Sadly, I manage to miss four out of six bands from the Tokyo leg of the fest, due to travelling delays. As I have seen Eleanor at MFVF before, and Sailing to Nowhere and Evig Natt the night before, the band I most regret missing is the all-female Mary’s Blood. Actually, when I arrive I am hoping that I will catch at least the last song, according to the schedule, but my friend tells me, “Oh, they finished ten minutes early.” I am gutted, but as they say in Japan, “Maa, shiyouganai.” It can’t be helped.

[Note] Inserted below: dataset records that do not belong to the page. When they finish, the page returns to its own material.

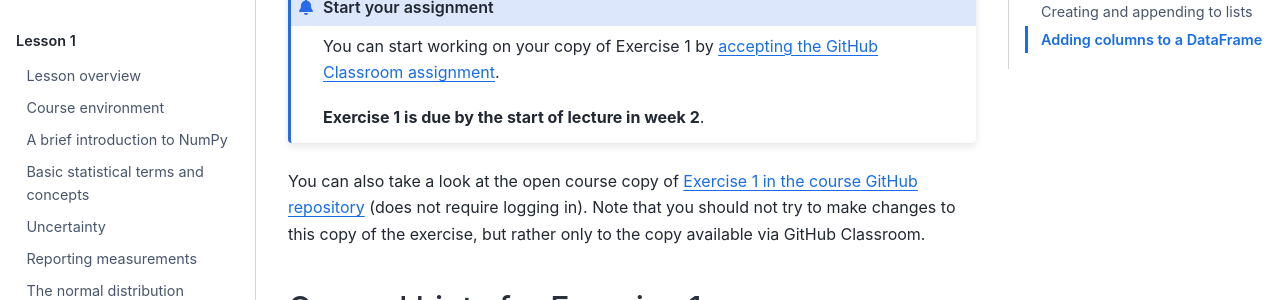
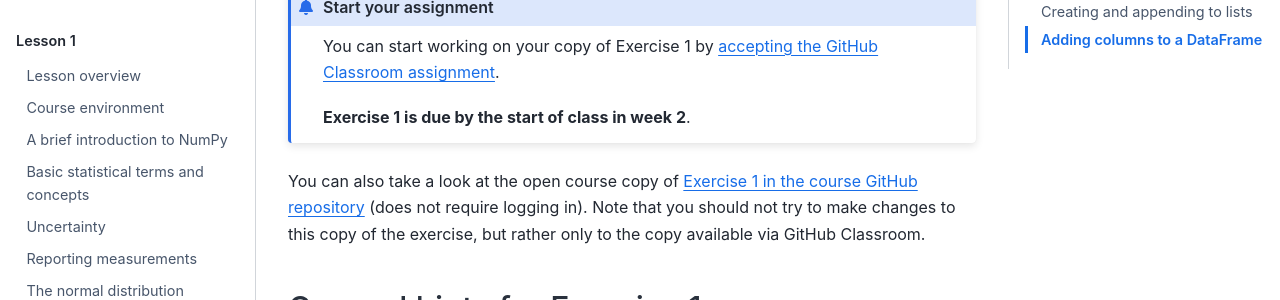
Before and after one commit to IntroQG/site, a Sphinx documentation site: the page built from source/lessons/L1/exercise-1.rst, in a window 1280 px wide and 900 px high. Shown: the part 292-592 px from the top of the window. Built offline with Sphinx 7.4.7 and the Sphinx Book theme 1.1.4, drawn with Linux system fonts in a browser that asks for light colours.

```diff
--- a/source/lessons/L1/exercise-1.rst
+++ b/source/lessons/L1/exercise-1.rst
@@ -7,11 +7,11 @@ Exercise 1
 
 .. admonition:: Start your assignment
 
-    You can start working on your copy of Exercise 1 by `accepting the GitHub Classroom assignment <https://classroom.github.com/a/czrvycKK>`__.
+    You can start working on your copy of Exercise 1 by `accepting the GitHub Classroom assignment <https://classroom.github.com/a/tfPC1AvA>`__.
 
-    **Exercise 1 is due by the start of lecture in week 2**.
+    **Exercise 1 is due by the start of class in week 2**.
 
-You can also take a look at the open course copy of `Exercise 1 in the course GitHub repository <https://github.com/IntroQG-2021/Exercise-1>`__ (does not require logging in).
+You can also take a look at the open course copy of `Exercise 1 in the course GitHub repository <https://github.com/IntroQG-2023/Exercise-1>`__ (does not require logging in).
 Note that you should not try to make changes to this copy of the exercise, but rather only to the copy available via GitHub Classroom.
 
 General hints for Exercise 1
```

Vuur are once again brilliant and the Tokyo audience enjoys their show as much as the metal fans in Osaka the night before. Likewise, Leaves’ Eyes give their all for a second night in a row. In addition to Alex donning a Viking outfit again and wielding a sword as well as the microphone, they have a special treat for Tokyo – for several of the songs the band is joined on stage by fierce-looking Japanese Vikings. As Alex explained in his interview with me the night before the Osaka show, they are resident reenactors, as it’s a habit of Leaves’ Eyes’ to contact the local re-enactment scene and invite the members to contribute to the performance. It makes the show even more special, and I can see the pride in their faces (well, the ones not hidden by helmets, anyway).

As soon as the curtain closes for the final time, I start wishing for a second edition. Metal might be a niche genre, but metalheads are the most dedicated, passionate and courteous music fans in my experience, so they more than deserve a festival like that, organised with the abundance of love and commitment shown by Evoken de Valhall Production and Helcanen Val. And, judging by the all-round positive response, I am very hopeful that it is possible for Metal Female Voices Japan to become a regular fixture on the Japanese metal concert schedule.

Written by Ina Martin & pictures by Ina Martin